Turkey ranked 103rd in the Economist's latest global democracy index. The Economist Intelligence Unit (EIU) categorized Turkey as a "hybrid regime," which is a combination of democratic and autocratic features in the same polity. The report said "many of the indicators cannot go lower" as Turkey has very low points in several categories for democracy.

Duvar English

Turkey ranked 103rd of 167 nations in the Democracy Index 2022- a list of the most and least democratic countries in the world - said The Economist Intelligence Unit (EIU), a news and general affairs publication, in its annual report on Feb. 2.

The ranking system is based on five criteria: electoral process and pluralism, the functioning of the government, political participation, democratic political culture, and civil liberties. In the list, countries are classified according to their scores as "full democracy," "flawed democracy," "hybrid regime," and "authoritarian regime."

Turkey ranked 103rd out of 167 countries on the list and was defined as a "hybrid regime" with a score of 4.35 out of 10, same score as 2021.

The EIU categorized Turkey as the only “hybrid regime” in western Europe -- the second lowest after “authoritarian regime.”

While Afghanistan received 0.32 points in the last spot, Norway received 9.88 points in the first spot.
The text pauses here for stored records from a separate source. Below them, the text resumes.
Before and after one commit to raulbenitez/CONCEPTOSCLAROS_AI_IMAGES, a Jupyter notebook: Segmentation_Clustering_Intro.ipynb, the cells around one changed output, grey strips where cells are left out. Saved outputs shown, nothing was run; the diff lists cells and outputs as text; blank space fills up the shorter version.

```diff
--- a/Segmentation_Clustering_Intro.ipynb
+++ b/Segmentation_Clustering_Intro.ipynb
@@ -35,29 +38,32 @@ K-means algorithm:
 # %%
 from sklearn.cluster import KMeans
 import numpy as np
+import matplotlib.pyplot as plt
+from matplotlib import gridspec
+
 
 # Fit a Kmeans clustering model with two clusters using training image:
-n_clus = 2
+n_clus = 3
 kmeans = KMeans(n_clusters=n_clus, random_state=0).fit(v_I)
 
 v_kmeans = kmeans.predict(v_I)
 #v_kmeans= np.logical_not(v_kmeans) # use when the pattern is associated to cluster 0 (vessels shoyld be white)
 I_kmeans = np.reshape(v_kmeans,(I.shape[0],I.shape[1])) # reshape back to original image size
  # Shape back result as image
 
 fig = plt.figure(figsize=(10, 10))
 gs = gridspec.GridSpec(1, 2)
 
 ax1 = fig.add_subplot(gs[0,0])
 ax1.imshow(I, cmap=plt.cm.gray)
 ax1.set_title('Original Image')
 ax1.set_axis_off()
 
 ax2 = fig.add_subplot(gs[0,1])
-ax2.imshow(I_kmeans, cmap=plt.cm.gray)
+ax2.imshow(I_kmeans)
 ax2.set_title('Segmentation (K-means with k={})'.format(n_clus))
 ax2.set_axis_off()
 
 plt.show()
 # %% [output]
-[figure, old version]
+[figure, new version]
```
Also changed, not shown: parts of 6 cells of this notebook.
Turkey received 3.5 over 10 for electoral process and pluralism, 5.0 for the functioning of government, 5.56 for political participation, 5.63 for democratic political culture, and 2.06 for civil liberties.

Turkey had achieved its highest figure in 2012 with 5.76 points in the report, which has been published since 2006. Turkey's score was above 5 until 2017.
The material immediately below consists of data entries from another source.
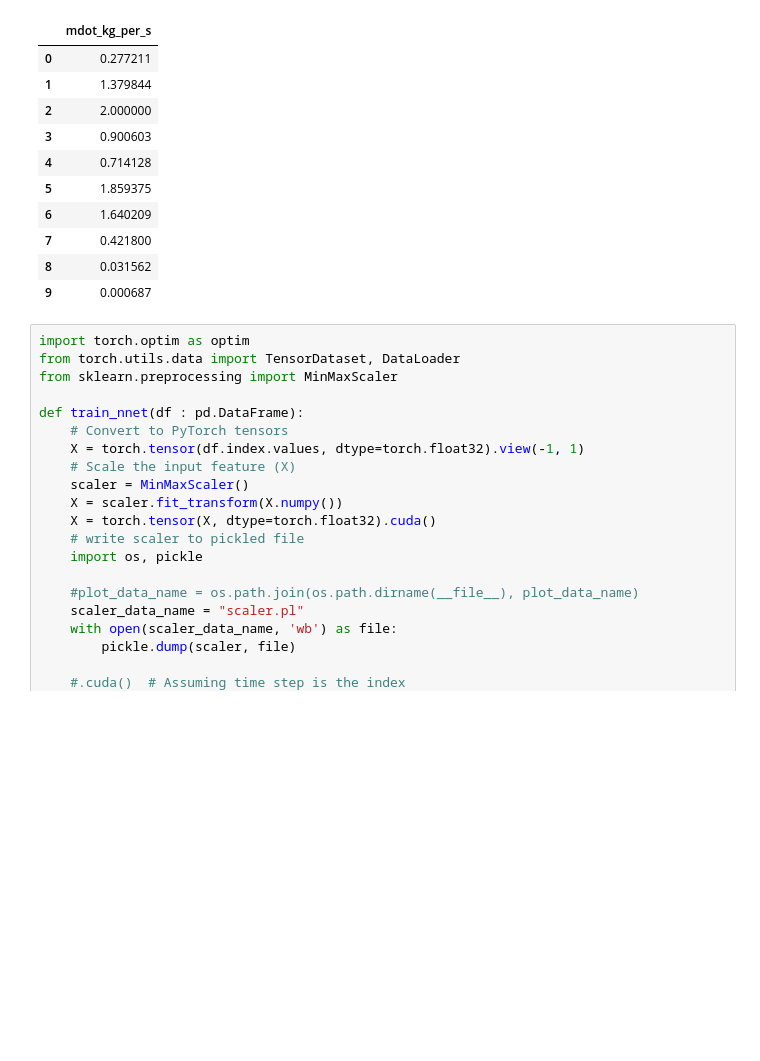
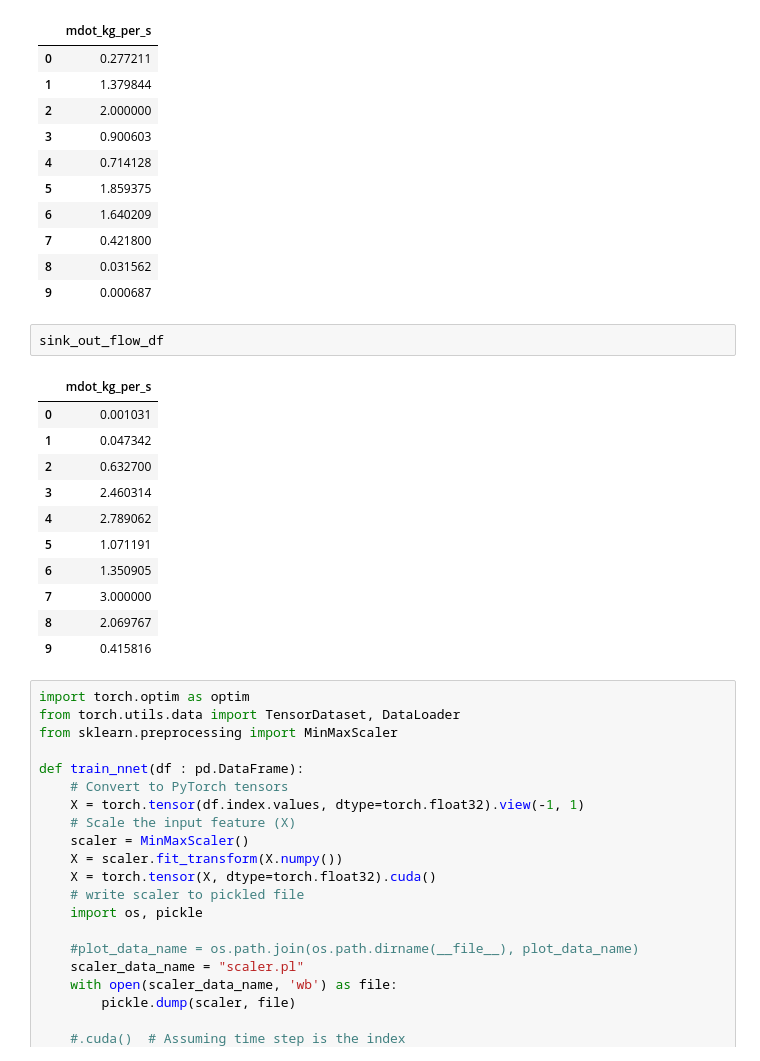
Before and after one commit to AImotion-Bavaria/gas_grid_copilot, a Jupyter notebook: create_data_set.ipynb, the cells around one changed output. Saved outputs shown, nothing was run; the diff lists cells and outputs as text; blank space fills up the shorter version.

```diff
--- a/create_data_set.ipynb
+++ b/create_data_set.ipynb
@@ -42,6 +39,20 @@ source_in_flow_df
 | 7 | 0.421800 |
 | 8 | 0.031562 |
 | 9 | 0.000687 |
+# %%
+sink_out_flow_df
+# %% [output]
+|  | mdot_kg_per_s |
+| 0 | 0.001031 |
+| 1 | 0.047342 |
+| 2 | 0.632700 |
+| 3 | 2.460314 |
+| 4 | 2.789062 |
+| 5 | 1.071191 |
+| 6 | 1.350905 |
+| 7 | 3.000000 |
+| 8 | 2.069767 |
+| 9 | 0.415816 |
 # %%
 import torch.optim as optim
 from torch.utils.data import TensorDataset, DataLoader
```
Also changed, not shown: parts of 4 cells of this notebook, 1 other file.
The report indicated that Turkey’s democratic values have been continuing to erode, where "the elections are generally not free and just, the media is subjected to censorship, the rule of law is very weak, and corruption is widespread."
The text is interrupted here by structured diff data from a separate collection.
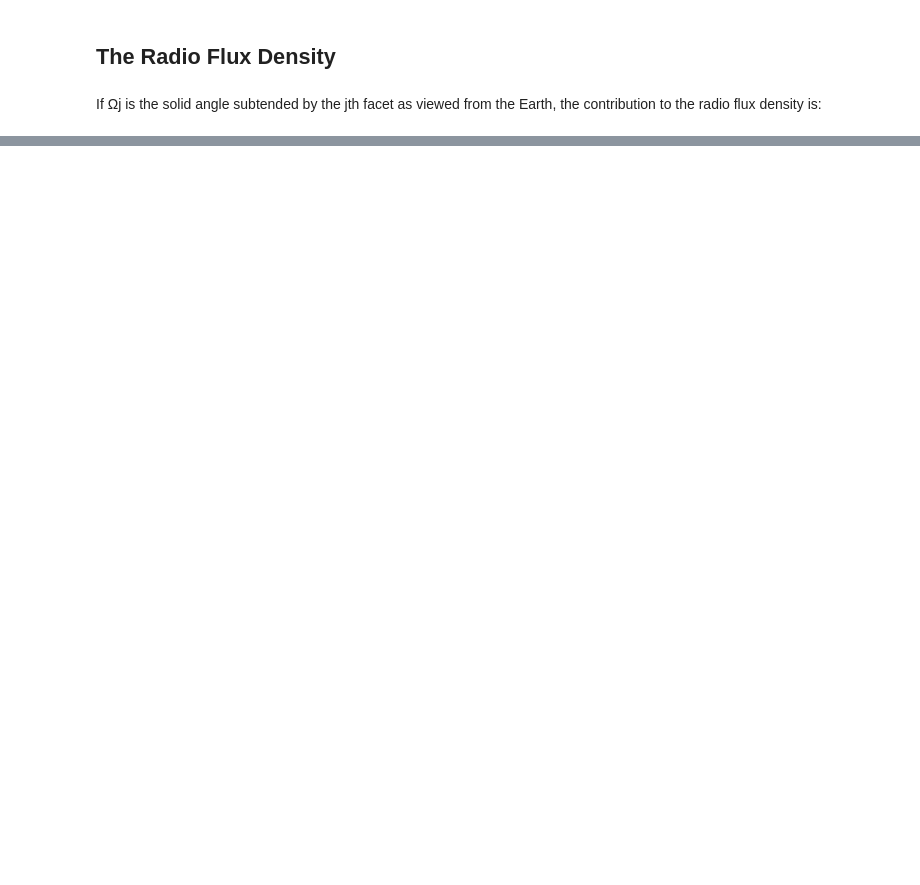
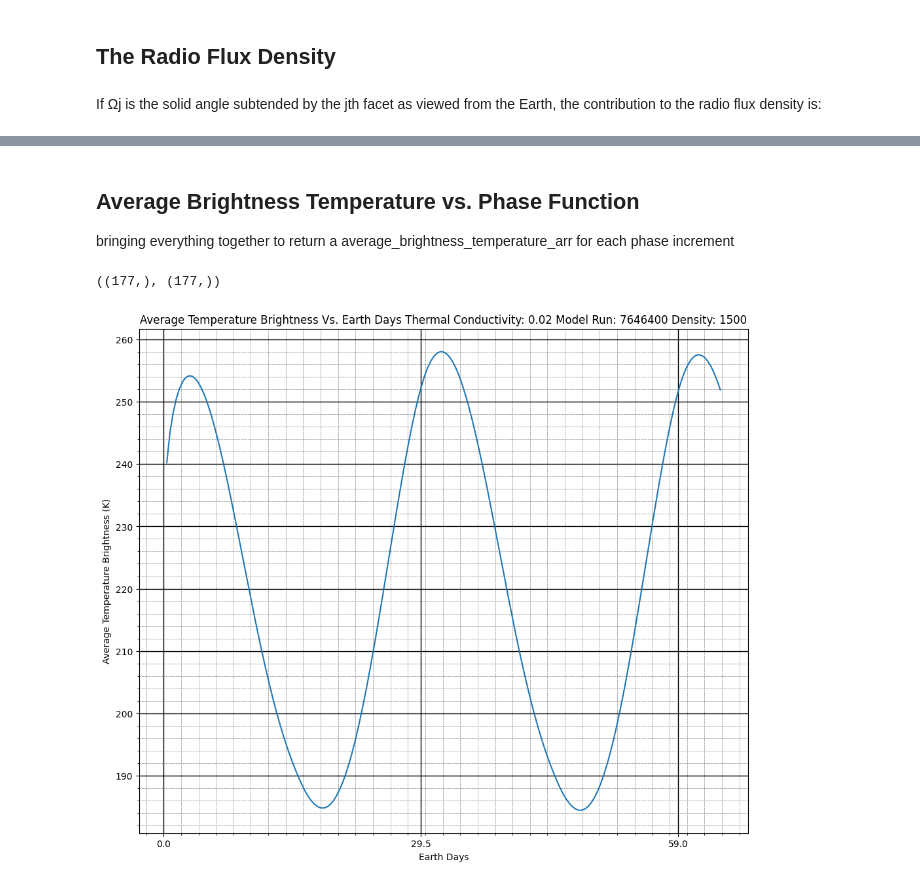
Before and after one commit to sheakes/lunar-temperature-brightness-model, a Jupyter notebook: moon_brightness_temp_sim_cupy-full_phase.ipynb, the cells around one changed output, grey strips where cells are left out. Cells and saved outputs as stored; diff of their text form; code cells hidden in the pictures; blank space fills up the shorter version.

```diff
--- a/moon_brightness_temp_sim_cupy-full_phase.ipynb
+++ b/moon_brightness_temp_sim_cupy-full_phase.ipynb
@@ -598,7 +678,7 @@ If Ωj is the solid angle subtended by the jth facet as viewed from the Earth, t
 # %%
 # Constants
 k_B = 1.38e-23  # Boltzmann constant in J/K
-wavelength = 0.21
+wavelength = 0.015
 # %%
 def radio_flux_density(chi_0, solid_angles, wavelength):
     """
@@ -652,5 +732,5 @@ def radio_flux_density(chi_0, solid_angles, wavelength):
 
     return total_flux_density, delta_S
 # %%
-total_flux_density_arr, delta_S = radio_flux_density(chi_0, solid_angles, wavelength)
+total_flux_density, delta_S = radio_flux_density(chi_0, solid_angles, wavelength)
 # %%
@@ -660,5 +740,5 @@ total_flux_density_arr
 # %%
-def average_radio_brightness_temperature(total_flux_density, wavelength, solid_angle_moon):
+def average_radio_brightness_temperature(total_flux_density, wavelength, solid_angle_lunar_disk):
     """
     Calculates the average radio brightness temperature (Kelvin) for the lunar disc
     based on the total measured radio flux density.
@@ -674,7 +754,7 @@ def average_radio_brightness_temperature(total_flux_density, wavelength, solid_a
     wavelength : float
         Wavelength of the observed radio emission (meters).
 
-    solid_angle_moon : float
+    solid_angle_lunar_disk : float
         Total solid angle (steradians) subtended by the lunar disc as seen from Earth.
         Typically Ω₀ ≈ 6.4236 × 10⁻⁵ sr at mean Earth-Moon distance (~384,400 km).
 
@@ -699,10 +779,10 @@ def average_radio_brightness_temperature(total_flux_density, wavelength, solid_a
     """
 
     # Calculate average brightness temperature (Kelvin)
-    average_brightness_temp = (total_flux_density * wavelength**2) / (2 * k_B * solid_angle_moon)
+    average_brightness_temp = (total_flux_density * wavelength**2) / (2 * k_B * solid_angle_lunar_disk)
 
     return average_brightness_temp
 # %%
-avg_brightness_temperature_arr = average_radio_brightness_temperature(total_flux_density_arr, wavelength, solid_angle_moon)
-avg_brightness_temperature_arr
+avg_brightness_temperature = average_radio_brightness_temperature(total_flux_density, wavelength, solid_angle_lunar_disk)
+avg_brightness_temperature
 # %% [output]
@@ -807,0 +790,3 @@ print("Simulation complete")
+# %% [markdown]
+## Average Brightness Temperature vs. Phase Function
+bringing everything together to return a average_brightness_temperature_arr for each phase increment
@@ -807,0 +870,33 @@ print("Simulation complete")
+# %%
+avg_brightness_temperature_array.shape, phase_step_array.shape
+# %% [output]
+((177,), (177,))
+# %%
+import matplotlib.pyplot as plt
+import matplotlib.ticker as ticker
+
+plt.figure(figsize=(12,10))
+plt.plot((phase_step_array/360)*29.5, avg_brightness_temperature_array)
+
+plt.xlabel("Earth Days")
+plt.ylabel("Average Temperature Brightness (K)")
+plt.title(f"Average Temperature Brightness Vs. Earth Days Thermal Conductivity: {BasCond} Model Run: {model_run_time} Density: {rho}")
+ax = plt.gca()
+
+# Set x-axis major ticks to fall exactly at multiples of 29.5
+ax.xaxis.set_major_locator(ticker.MultipleLocator(29.5))
+# Optionally, choose an interval for minor ticks that fits your needs:
+ax.xaxis.set_minor_locator(ticker.MultipleLocator(2))  # 5 minor divisions per major tick
+
+# Set y-axis ticks as before.
+ax.yaxis.set_major_locator(ticker.MultipleLocator(10))
+ax.yaxis.set_minor_locator(ticker.MultipleLocator(2))
+
+# Apply grid lines: minor (lighter) and major (bolder) ones.
+ax.grid(which='minor', linestyle='--', linewidth=0.5, color='gray')
+ax.grid(which='major', linestyle='-', linewidth=1.0, color='black')
+
+# plt.savefig(f"Average Temperature Brightness Vs. Earth Days Thermal Conductivity {BasCond} Model run {model_run_time} density {rho}.png")
+plt.show()
+# %% [output]
+[figure, added]
```
Also changed, not shown: parts of 25 cells of this notebook, 26 other files.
Criticizing the leadership of President Recep Tayyip Erdoğan, the report said Turkey's decreasing trend shows the "increasing authoritarianism of the autocratic president."

"Turkey’s point did not change. Erdoğan increased the pressure on the media, opposition, and public in 2022, although the country has very low points in these categories; hence, many of the indicators cannot go lower," it added.

Additionally, the report mentioned the disinformation law and new election law as examples of the ruling Justice and Development Party’s (AKP) growing authoritarianism. The disinformation law was enacted as a tool to particularly control social media and opponents as it rules jail time for those who “spread false information.”

Also, the new election law enabled AKP to appoint pro-government judges to election boards and made it more difficult for small parties to enter parliament through electoral coalitions according to the report.

45.3% of the world's population lives in democratic countries, while 36.9% of the population lives under authoritarian regimes. The global point scored 5.29 over 10 without any significant change from the previous years, signifying the worldwide democratic stagnation that has been experienced in recent years.